TOKYO - Japan is considering the introduction of a new ground-based missile defence system in response to the North Korean threat, local media reports said on Thursday (Aug 17).
This additional layer - known as the "Aegis Ashore" system - will supplement a defence that Tokyo has acknowledged could be woefully inadequate.
The Nikkei Asian Review said that Japanese Defence Minister Itsunori Onodera will sound US counterpart James Mattis out on the plans to deploy the US-developed "Aegis Ashore" system as a third layer for Japan's defence when they meet in Washington on Thursday (Thursday night, Singapore time).
The Defence Ministry will also provisionally request for the planning costs for its deployment to be included in the budget for the next fiscal year, Nikkei said.
Mr Onodera and Mr Mattis are slated to meet in Washington along with Japanese Foreign Minister Taro Kono and US Secretary of State Rex Tillerson for high-level talks, with North Korea high on the agenda.
This comes as North Korea has shown advancements in its ballistic missile and nuclear programme that it claims to be its defence posture.
Last week, it threatened to lob a volley of four missiles into waters around the United States territory of Guam, after US President Donald Trump said he will unleash "fire and fury the world has never seen" on the isolated North, which last month launched two intercontinental ballistic missiles (ICBMs).
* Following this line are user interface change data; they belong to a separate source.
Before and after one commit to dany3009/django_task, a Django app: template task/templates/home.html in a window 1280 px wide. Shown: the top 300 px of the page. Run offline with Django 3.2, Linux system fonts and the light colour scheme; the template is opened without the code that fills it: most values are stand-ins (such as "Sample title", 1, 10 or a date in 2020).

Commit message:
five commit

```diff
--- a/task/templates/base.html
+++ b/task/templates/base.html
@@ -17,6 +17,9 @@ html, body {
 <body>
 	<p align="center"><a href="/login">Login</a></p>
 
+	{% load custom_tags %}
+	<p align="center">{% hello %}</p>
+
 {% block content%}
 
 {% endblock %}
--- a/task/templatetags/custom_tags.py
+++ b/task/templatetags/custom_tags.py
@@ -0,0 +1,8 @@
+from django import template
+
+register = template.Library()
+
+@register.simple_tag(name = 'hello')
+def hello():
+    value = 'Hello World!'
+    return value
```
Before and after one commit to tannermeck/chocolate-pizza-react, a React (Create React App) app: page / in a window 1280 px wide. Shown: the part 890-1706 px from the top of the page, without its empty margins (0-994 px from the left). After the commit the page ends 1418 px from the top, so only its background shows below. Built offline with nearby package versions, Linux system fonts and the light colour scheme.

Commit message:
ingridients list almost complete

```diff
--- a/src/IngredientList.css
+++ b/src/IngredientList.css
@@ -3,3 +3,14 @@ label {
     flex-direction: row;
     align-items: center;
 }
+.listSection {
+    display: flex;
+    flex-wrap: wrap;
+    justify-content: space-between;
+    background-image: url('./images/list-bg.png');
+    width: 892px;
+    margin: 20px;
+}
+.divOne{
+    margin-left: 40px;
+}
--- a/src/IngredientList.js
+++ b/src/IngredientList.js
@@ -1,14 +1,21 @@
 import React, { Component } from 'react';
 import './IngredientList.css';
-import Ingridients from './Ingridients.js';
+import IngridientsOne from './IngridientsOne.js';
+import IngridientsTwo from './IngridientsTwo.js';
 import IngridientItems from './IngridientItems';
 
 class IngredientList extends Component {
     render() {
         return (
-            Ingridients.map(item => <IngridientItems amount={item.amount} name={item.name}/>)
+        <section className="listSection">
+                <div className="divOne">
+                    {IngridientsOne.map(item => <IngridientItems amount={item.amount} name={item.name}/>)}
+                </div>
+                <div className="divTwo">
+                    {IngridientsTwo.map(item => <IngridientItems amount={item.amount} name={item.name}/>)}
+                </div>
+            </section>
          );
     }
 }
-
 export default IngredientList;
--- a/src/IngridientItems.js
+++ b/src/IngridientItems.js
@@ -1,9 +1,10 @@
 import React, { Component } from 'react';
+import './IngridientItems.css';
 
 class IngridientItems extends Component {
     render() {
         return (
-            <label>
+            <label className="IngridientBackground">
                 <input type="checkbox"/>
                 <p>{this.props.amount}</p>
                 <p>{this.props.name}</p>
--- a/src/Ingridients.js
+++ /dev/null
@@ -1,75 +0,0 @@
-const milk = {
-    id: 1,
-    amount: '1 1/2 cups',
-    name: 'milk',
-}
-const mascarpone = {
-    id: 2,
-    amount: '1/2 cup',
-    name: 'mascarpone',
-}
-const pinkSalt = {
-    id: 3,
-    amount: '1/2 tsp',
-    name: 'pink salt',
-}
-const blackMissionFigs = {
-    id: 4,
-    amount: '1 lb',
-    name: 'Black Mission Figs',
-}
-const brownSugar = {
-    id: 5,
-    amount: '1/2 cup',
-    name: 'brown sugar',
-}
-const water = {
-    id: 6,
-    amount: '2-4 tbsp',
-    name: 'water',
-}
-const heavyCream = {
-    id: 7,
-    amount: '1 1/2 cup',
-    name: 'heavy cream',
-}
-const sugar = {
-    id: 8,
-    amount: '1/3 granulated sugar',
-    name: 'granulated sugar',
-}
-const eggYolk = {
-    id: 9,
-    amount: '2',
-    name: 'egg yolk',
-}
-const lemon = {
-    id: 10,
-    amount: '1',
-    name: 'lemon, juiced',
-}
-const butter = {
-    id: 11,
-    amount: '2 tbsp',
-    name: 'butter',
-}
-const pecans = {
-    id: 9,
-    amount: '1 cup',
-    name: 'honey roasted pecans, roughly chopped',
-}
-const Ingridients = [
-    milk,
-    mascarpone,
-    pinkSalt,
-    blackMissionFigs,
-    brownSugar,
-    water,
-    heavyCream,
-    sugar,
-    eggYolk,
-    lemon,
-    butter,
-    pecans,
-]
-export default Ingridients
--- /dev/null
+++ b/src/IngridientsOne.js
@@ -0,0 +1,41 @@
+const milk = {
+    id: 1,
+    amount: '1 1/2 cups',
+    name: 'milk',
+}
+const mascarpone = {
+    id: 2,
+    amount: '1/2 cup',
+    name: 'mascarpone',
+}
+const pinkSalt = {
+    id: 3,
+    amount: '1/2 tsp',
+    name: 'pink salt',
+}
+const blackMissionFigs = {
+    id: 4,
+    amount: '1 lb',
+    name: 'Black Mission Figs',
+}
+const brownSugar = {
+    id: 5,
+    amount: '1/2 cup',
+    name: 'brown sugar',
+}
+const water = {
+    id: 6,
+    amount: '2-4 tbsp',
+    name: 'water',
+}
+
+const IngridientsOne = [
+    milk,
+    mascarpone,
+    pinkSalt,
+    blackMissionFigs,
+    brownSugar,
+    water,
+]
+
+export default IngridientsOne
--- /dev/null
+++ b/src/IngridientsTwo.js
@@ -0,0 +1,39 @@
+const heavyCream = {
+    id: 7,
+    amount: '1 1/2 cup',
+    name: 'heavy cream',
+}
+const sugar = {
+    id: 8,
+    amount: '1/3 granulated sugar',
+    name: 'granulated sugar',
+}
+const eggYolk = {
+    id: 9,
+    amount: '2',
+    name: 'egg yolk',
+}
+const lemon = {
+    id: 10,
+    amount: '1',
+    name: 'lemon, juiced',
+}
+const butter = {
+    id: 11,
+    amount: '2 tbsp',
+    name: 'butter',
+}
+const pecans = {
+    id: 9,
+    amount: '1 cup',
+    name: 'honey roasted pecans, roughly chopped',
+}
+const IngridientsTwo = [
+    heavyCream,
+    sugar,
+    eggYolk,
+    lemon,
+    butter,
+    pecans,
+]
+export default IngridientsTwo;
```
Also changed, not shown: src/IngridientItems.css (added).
The world is breathing a little easier this week as both sides dialled down their rhetoric, with North Korean leader Kim Jong Un saying he will wait "a little bit more". This came after Mr Mattis and Mr Tillerson stressed in a joint opinion piece in the Wall Street Journal on Sunday that the US was not interested in regime change.
The "Aegis Ashore", which Japan is now considering, is the land-based version of the Standard Missile-3 (SM-3) advanced radar units. Mounted on Aegis warships that are patrolling waters around Japan round the clock, these units can intercept ballistic missiles outside the earth's atmosphere up to an altitude of 500km.
Japan owns four destroyers equipped with this Aegis advanced radar system, two of which are currently being refitted. NHK reported on Thursday that Japan is mulling the adoption of an additional unit.
Separately, Japan also has 34 units of the Patriot Advanced Capability-3 (PAC-3) missile interceptor system, which has limited range: it can destroy targets at altitudes of only between 10km and 20km.
Japan last week deployed PAC-3 units in the western prefectures of Shimane, Hiroshima, Kochi and Ehime, following North Korea's detailed threat to fire missiles towards Guam.
Any missile fired by North Korea towards Guam will still be on its ascent as it flies over Japan, defence experts said, which means the SM-3 might stand a better shot of intercepting the rocket. But the PAC-3 can shoot down stray missiles that could land in Japan perhaps due to a mid-flight failure, as well as rocket debris.
Mr Onodera said last week that it is within the pacifist nation's constitutional rights to shoot down any missiles, as well as their debris, flying over Japan. He said Japan can legally intercept any missile that flies over its territory that could threaten its ally, the US, under its principle of collective self-defence, although some legal experts have reportedly disagreed.
Japan and the US agreed on Wednesday (Thursday, Singapore time) that the allies must avoid a contingency situation in responding to North Korea's threat, as Mr Kono and Mr Onodera met US National Security Adviser H. R. McMaster for an hour.
"Our countries share common awareness of the issues," said Mr Onodera after the meeting. "We hope to foster close communication at all levels."